The kinds of attention that scholarly articles receive often tell interesting stories. In the “Interactions” weekly series of blog posts, we look at how intertwining conversations and differing views of the general public, scientists, medical professionals, and science communicators contribute to the overall impact of a scholarly article.
Science in the making
Science is shared online for many reasons, and in the short-term, exciting, novel findings are what typically seep into the public’s consciousness. And yet, a number of long-term, ongoing online discussions concern so-called “science-making”, a subject that can encompass everything from publication processes to research ethics to the scientific method. In medicine, science-making discussions are immensely valuable for scientists and clinicians, because such introspection helps to improve the way that evidence is collected and subsequently interpreted in the clinic. For the general public, following discussions about science-making is educational.
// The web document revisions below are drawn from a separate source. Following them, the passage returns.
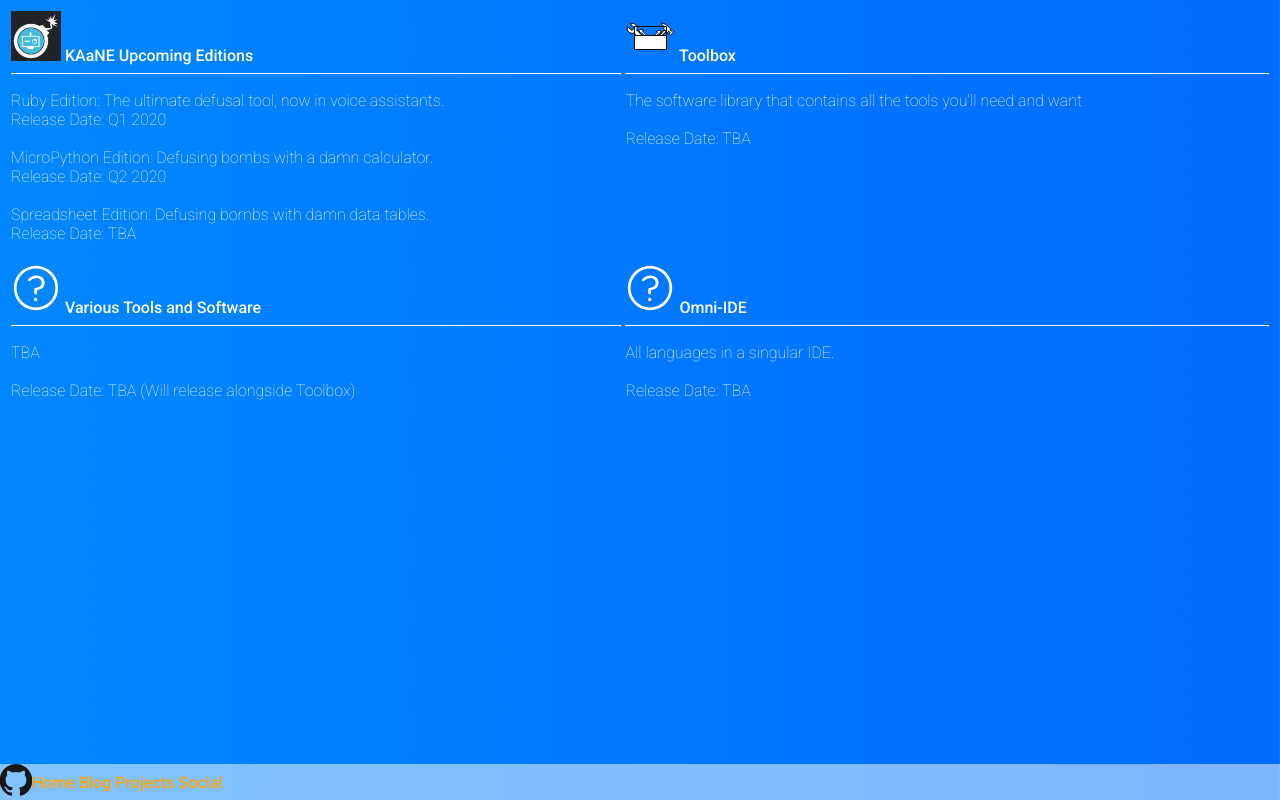
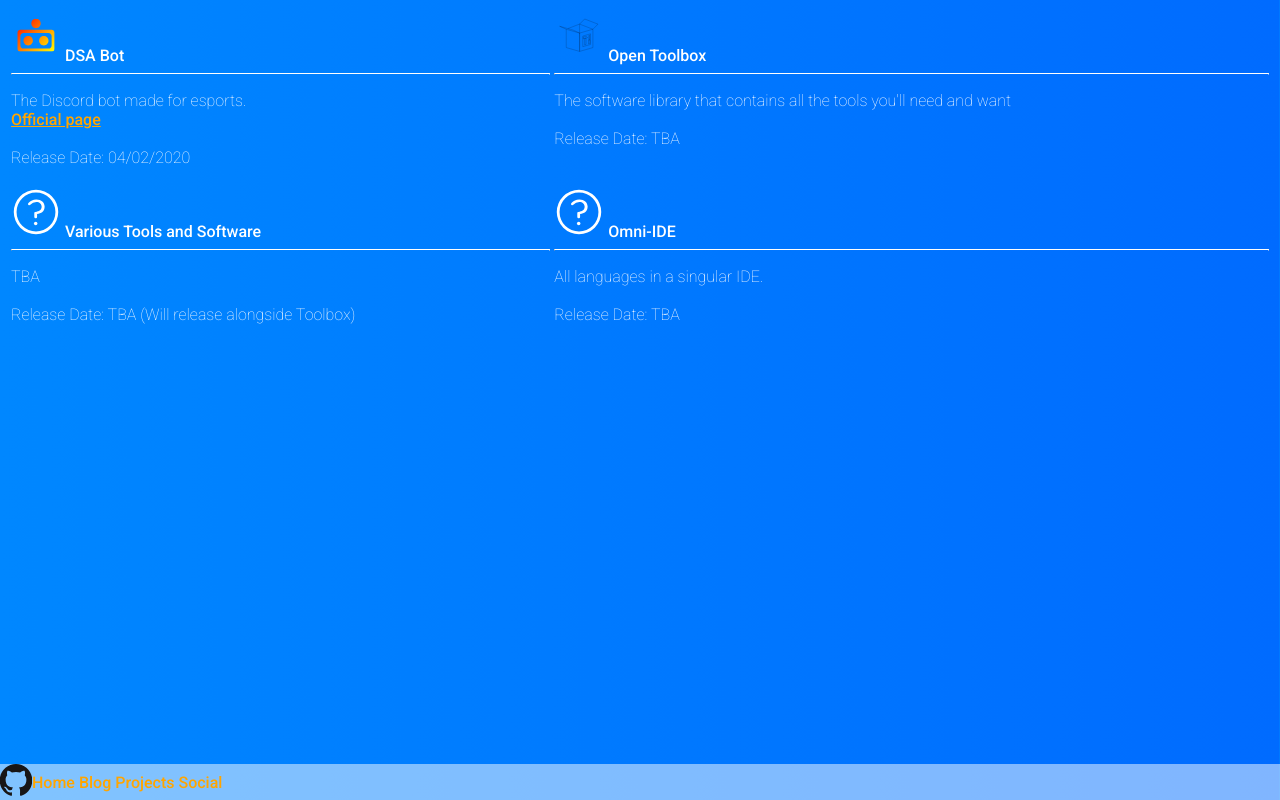
Before and after one commit to ggtylerr/ggtylerr-website, a website: page public/projects/upcoming.html in a window 1280 px wide. Drawn offline with nearby package versions, Linux system fonts and the light colour scheme.

Commit message:
Update upcoming projects

```diff
--- a/public/projects/upcoming.html
+++ b/public/projects/upcoming.html
@@ -17,26 +17,20 @@
     <table style="width:100%">
       <tr>
         <td class="proj_h">
-          <img src="KAaNE%20logo.png" alt="KAaNE" style="width:50px;height:50px">
-          KAaNE Upcoming Editions
+          <img src="dsabot.svg" alt="DSA Bot" style="width:50px;height:50px">
+          DSA Bot
           <hr/>
           <p class="proj_p">
-            Ruby Edition: The ultimate defusal tool, now in voice assistants.
+            The Discord bot made for esports.
             <br/>
-            Release Date: Q1 2020
+            <a href="/projects/dsabot">Official page</a>
             <br/><br/>
-            MicroPython Edition: Defusing bombs with a damn calculator.
-            <br/>
-            Release Date: Q2 2020
-            <br/><br/>
-            Spreadsheet Edition: Defusing bombs with damn data tables.
-            <br/>
-            Release Date: TBA
+            Release Date: 04/02/2020
           </p>
         </td>
         <td class="proj_h">
-          <img src="Toolbox.svg" alt="Toolbox" style="width:50px;height:50px;">
-          Toolbox
+          <img src="Open Toolbox.svg" alt="Open Toolbox" style="width:50px;height:50px;">
+          Open Toolbox
           <hr/>
           <p class="proj_p">
             The software library that contains all the tools you'll need and want
```
Also changed, not shown: public/projects/dsabot.html (+2 -1 lines), public/projects/Open Toolbox.svg (added), public/projects/Toolbox.svg (deleted), public/projects/dsabot.svg (added).
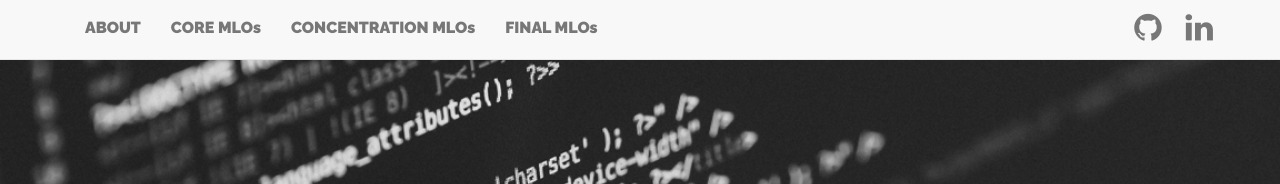
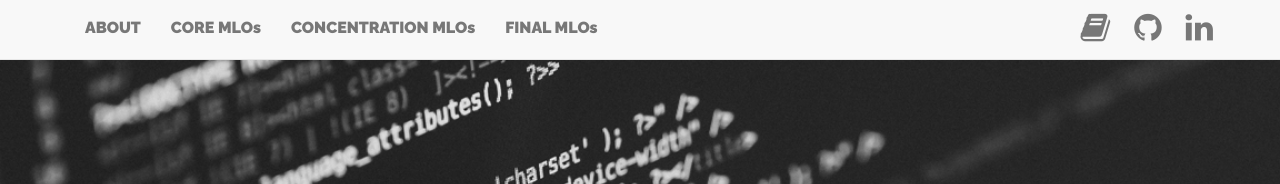
Before and after one commit to TheOtterAaron/ilp, a plain HTML site: page concentration.html in a window 1280 px wide. Shown: the top 184 px of the page. Drawn offline with nearby package versions, Linux system fonts and the light colour scheme.

Commit message:
Added journal link

```diff
--- a/concentration.html
+++ b/concentration.html
@@ -45,6 +45,7 @@
             <li><a href="final.html">FINAL MLOs</a></li>
           </ul>
           <ul class="nav navbar-nav navbar-right">
+            <li><a href="https://aaronlearns.blogspot.com" style="padding: 12px 12px 0"><i class="fa fa-2x fa-book"></i></a></li>
             <li><a href="https://github.com/theotteraaron" style="padding: 12px 12px 0"><i class="fa fa-2x fa-github"></i></a></li>
             <li><a href="https://linkedin.com/in/aarondgordon" style="padding: 12px 12px 0"><i class="fa fa-2x fa-linkedin"></i></a></li>
           </ul>
```
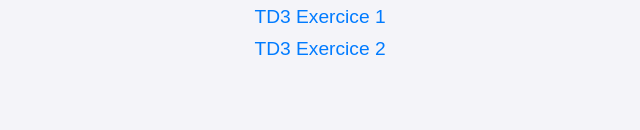
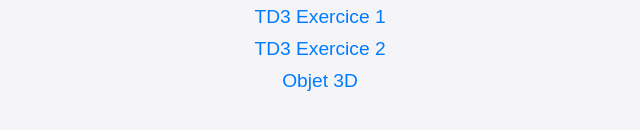
Before and after one commit to andhy-leong/Initiation-Multimedia, a plain HTML site: page index.html in a window 1280 px wide. Shown: the part 190-320 px from the top of the page, without its empty margins (320-960 px from the left). Drawn offline with Linux system fonts and the light colour scheme.

Commit message:
Mise à jour de la page index.html

```diff
--- a/index.html
+++ b/index.html
@@ -40,6 +40,7 @@
     <li><a href="https://andhy-leong.github.io/Initiation-Multimedia/TD2/td2babylone.html" target="_blank">TD2 Babylone</a></li>
     <li><a href="https://andhy-leong.github.io/Initiation-Multimedia/TD3/td3exo1.html" target="_blank">TD3 Exercice 1</a></li>
     <li><a href="https://andhy-leong.github.io/Initiation-Multimedia/TD3/td3exo2.html" target="_blank">TD3 Exercice 2</a></li>
+    <li><a href="https://andhy-leong.github.io/Initiation-Multimedia/TD3/telephone.html" target="_blank">Objet 3D</a></li>
   </ul>
 </body>
 </html>
```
Understanding the processes, strengths, and limitations of scientific inquiry can help non-scientists to assess whether medical claims are sensationalised in the media, while also informing better treatment choices for personal medical care. In spite of the benefits for including the general public in conversations about how science is done (rather than simply what has been found), much of the science-making debate is often only known by academics. An exception to this comes from an article published in 2003 in BMJ, which dealt with limitations in randomised controlled clinical trials as the “gold standard” for how clinicians evaluate the effectiveness of medical treatments. By examining an utterly ridiculous problem (whether or not parachutes were effective at preventing death or major trauma from falls) in the format of a systematic review, the sarcastic article made a case for common sense, igniting a much wider discussion about evidence-based medicine.
Tackling a serious topic with humour
The BMJ article, written by Smith and Pell, was comically titled “Parachute use to prevent death and major trauma related to gravitational challenge: systematic review of randomised controlled trials”.
With a nod to Jane Austen’s Pride and Prejudice, the authors posed the overarching problem:
“It is a truth universally acknowledged that a medical intervention justified by observational data must be in want of verification through a randomised controlled trial.”
Encapsulated in the dry, sarcastic humour was the argument against the medical community’s obsession with evidence-based medicine. By concluding that parachute use has never been shown in human clinical trials to prevent death or major injury, the authors criticised the over-reliance of clinicians upon the results of double-blind, randomised, placebo-controlled trials, especially if observational data would actually be convincing enough. In the parachute example, the obvious fact that parachutes save lives should suffice, and clinical trials to determine efficacy are certainly unnecessary. (Randomised controlled trials widely are regarded by clinicians as the highest form of medical evidence, and are designed to evaluate the effectiveness of an active treatment against a placebo. The evidence of “evidence-based” medicine refers specifically to what is indicated by randomised controlled trials.)
A scathing but hilarious conclusion in a summary section of the article stated:
“Individuals that insist that all interventions need to be validated by a randomised controlled trial need to come down to earth with a bump.”
Discussing evidence-based medicine outside the clinic
The thought-provoking BMJ article prompted 42 reader letters. The reactions from academics were highly polarised, and while many appreciated the joke, others proclaimed their disdain for the article’s content. In contrast, online reactions were almost uniformly favourable. With the help of social media, as well as blog coverage, the article shot out of scholarly and medical circles to reach a broader audience. Certainly, it didn’t hurt to use humour as a means for capturing the interest of the general public. According to Altmetric data of the BMJ article collected from 2011 onwards, 60% of those who tweeted the article are members of the general public, whereas only 10% are clinicians. Online users widely praised the cleverness of the satire, as well as the importance of the arguments:
— Mark Bernstein (@eastgate) November 6, 2011
— Shannon P (@shannolater) September 13, 2011
Notably, in addition to the social media attention, various science blog posts also explored the issues raised by the article in detail, and also what may or may not need to be validated by evidence-based medicine, citing real-world examples of bariatric surgery for type 2 diabetes, obesity, and homeopathy. Making the salient points of the BMJ article accessible through excellent science communication, the blog Not Totally Rad discussed the parachute example while also contrasting evidence-based medicine with “science-based medicine”.
The online popularity of the article certainly shows that the logical arguments and euphemistic phrases of formal scientific writing are highly conducive for satire. But more importantly, the wide appeal of the article beyond academia demonstrates that humour can be a powerful tool that allows researchers and clinicians to raise the public’s involvement within important issues in science-making.